----- THE INPUT -----

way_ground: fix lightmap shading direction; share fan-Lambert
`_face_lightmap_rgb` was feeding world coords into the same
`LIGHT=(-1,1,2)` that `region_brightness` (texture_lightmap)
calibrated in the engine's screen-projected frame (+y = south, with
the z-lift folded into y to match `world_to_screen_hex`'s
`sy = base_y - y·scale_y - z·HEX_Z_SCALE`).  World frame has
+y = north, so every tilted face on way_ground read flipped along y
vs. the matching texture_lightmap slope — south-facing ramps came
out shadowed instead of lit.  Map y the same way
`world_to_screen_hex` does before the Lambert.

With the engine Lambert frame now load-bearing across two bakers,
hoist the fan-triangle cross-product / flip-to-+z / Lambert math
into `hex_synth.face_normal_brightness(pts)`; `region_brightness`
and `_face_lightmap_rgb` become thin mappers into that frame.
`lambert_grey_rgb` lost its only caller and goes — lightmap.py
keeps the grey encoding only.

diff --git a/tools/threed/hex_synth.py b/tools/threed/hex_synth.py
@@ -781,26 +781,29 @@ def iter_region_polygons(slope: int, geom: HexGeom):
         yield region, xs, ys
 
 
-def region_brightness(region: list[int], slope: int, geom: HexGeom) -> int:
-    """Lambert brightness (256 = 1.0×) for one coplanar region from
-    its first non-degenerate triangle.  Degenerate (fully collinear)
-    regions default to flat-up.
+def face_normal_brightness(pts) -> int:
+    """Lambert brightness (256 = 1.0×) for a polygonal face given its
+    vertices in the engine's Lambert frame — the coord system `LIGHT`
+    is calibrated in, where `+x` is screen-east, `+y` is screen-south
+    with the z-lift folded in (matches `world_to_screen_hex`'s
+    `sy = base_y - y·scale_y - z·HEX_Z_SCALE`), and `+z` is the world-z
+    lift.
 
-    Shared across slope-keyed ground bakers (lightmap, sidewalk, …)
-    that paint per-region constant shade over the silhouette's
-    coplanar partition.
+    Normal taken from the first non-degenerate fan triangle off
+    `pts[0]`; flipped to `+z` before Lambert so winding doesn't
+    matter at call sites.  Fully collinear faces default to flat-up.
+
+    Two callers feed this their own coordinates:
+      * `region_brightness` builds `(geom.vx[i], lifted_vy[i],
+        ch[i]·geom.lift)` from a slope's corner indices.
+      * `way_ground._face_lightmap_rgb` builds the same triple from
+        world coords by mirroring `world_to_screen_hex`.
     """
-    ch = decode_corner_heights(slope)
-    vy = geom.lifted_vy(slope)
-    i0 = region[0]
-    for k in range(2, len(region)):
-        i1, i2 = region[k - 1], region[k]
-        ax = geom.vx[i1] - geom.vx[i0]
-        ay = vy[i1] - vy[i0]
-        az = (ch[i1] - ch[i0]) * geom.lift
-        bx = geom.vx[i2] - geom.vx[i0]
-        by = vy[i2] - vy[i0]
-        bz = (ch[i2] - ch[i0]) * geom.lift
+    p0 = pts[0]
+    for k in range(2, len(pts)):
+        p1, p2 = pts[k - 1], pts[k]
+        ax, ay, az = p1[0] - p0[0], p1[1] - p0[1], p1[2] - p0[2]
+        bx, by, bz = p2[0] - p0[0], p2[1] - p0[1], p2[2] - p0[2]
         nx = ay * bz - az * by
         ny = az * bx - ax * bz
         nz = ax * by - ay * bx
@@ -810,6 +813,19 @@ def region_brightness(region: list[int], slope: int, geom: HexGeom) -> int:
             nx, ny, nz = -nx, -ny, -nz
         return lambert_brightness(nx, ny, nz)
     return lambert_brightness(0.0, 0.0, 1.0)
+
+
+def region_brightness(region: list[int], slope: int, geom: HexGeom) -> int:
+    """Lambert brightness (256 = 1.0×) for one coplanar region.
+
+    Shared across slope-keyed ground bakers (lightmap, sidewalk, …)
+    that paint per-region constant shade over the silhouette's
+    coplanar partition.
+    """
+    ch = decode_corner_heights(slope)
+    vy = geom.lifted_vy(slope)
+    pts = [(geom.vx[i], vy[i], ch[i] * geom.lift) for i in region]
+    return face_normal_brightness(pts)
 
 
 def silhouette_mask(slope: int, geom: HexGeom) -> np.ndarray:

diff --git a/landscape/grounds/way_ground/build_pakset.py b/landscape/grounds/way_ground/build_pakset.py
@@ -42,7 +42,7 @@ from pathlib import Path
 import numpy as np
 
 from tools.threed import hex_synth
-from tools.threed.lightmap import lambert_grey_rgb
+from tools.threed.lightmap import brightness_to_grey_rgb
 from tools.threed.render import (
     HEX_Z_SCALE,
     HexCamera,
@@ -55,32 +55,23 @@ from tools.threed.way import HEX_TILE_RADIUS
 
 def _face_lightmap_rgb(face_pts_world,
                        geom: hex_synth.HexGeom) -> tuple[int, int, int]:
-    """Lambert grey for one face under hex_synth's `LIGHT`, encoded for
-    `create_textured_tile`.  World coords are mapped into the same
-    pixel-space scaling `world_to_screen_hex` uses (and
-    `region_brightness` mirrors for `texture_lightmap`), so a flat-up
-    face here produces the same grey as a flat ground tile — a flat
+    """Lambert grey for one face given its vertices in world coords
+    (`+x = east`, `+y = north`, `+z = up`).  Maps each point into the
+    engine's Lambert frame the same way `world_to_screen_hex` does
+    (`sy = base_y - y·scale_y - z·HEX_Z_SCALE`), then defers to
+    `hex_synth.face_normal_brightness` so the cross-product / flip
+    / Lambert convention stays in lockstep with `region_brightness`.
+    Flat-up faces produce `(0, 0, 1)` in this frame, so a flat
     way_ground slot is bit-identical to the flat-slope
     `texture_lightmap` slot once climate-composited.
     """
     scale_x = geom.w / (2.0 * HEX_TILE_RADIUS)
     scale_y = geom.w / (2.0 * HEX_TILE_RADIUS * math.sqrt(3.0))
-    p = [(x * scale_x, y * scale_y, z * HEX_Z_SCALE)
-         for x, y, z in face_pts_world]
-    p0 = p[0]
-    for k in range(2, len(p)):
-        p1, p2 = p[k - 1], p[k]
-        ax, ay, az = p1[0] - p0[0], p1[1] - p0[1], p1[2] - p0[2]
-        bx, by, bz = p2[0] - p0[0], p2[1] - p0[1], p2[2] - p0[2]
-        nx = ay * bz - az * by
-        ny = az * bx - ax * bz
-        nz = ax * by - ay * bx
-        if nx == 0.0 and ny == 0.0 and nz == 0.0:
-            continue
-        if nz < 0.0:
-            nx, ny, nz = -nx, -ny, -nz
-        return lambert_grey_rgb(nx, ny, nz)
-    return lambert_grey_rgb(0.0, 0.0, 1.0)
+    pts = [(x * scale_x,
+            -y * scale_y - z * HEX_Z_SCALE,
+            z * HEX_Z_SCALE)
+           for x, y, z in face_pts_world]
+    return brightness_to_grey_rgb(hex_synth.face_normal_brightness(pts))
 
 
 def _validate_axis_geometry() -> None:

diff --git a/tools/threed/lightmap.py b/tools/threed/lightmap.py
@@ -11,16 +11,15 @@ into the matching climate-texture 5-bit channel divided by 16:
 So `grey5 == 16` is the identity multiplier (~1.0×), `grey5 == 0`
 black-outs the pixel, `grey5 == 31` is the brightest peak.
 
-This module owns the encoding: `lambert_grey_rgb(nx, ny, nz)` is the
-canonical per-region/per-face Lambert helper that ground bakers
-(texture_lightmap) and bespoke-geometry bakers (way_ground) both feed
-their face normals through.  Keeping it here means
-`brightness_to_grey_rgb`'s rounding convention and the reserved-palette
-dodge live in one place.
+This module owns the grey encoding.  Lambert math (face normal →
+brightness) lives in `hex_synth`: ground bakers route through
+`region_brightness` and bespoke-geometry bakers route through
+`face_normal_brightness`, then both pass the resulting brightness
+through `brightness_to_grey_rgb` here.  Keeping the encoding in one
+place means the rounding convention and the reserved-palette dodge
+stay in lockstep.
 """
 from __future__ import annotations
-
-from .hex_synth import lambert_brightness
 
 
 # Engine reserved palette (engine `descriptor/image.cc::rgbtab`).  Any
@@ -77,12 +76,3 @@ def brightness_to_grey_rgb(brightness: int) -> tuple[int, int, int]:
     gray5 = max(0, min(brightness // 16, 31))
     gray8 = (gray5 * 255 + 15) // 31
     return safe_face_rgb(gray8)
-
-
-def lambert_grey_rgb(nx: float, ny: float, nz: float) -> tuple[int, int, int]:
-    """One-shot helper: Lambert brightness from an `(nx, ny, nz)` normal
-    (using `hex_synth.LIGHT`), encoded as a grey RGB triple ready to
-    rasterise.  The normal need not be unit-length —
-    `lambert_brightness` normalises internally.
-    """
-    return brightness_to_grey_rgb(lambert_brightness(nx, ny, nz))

-----

▶ [TRY IT]: Beginning with the line that has "frame, so a flat" and ending with the line that has "p[k - 1], p[k]", set down the lines above exactly and include no others.

▶ [EXERCISE ANSWER]:
+    Flat-up faces produce `(0, 0, 1)` in this frame, so a flat
     way_ground slot is bit-identical to the flat-slope
     `texture_lightmap` slot once climate-composited.
     """
     scale_x = geom.w / (2.0 * HEX_TILE_RADIUS)
     scale_y = geom.w / (2.0 * HEX_TILE_RADIUS * math.sqrt(3.0))
-    p = [(x * scale_x, y * scale_y, z * HEX_Z_SCALE)
-         for x, y, z in face_pts_world]
-    p0 = p[0]
-    for k in range(2, len(p)):
-        p1, p2 = p[k - 1], p[k]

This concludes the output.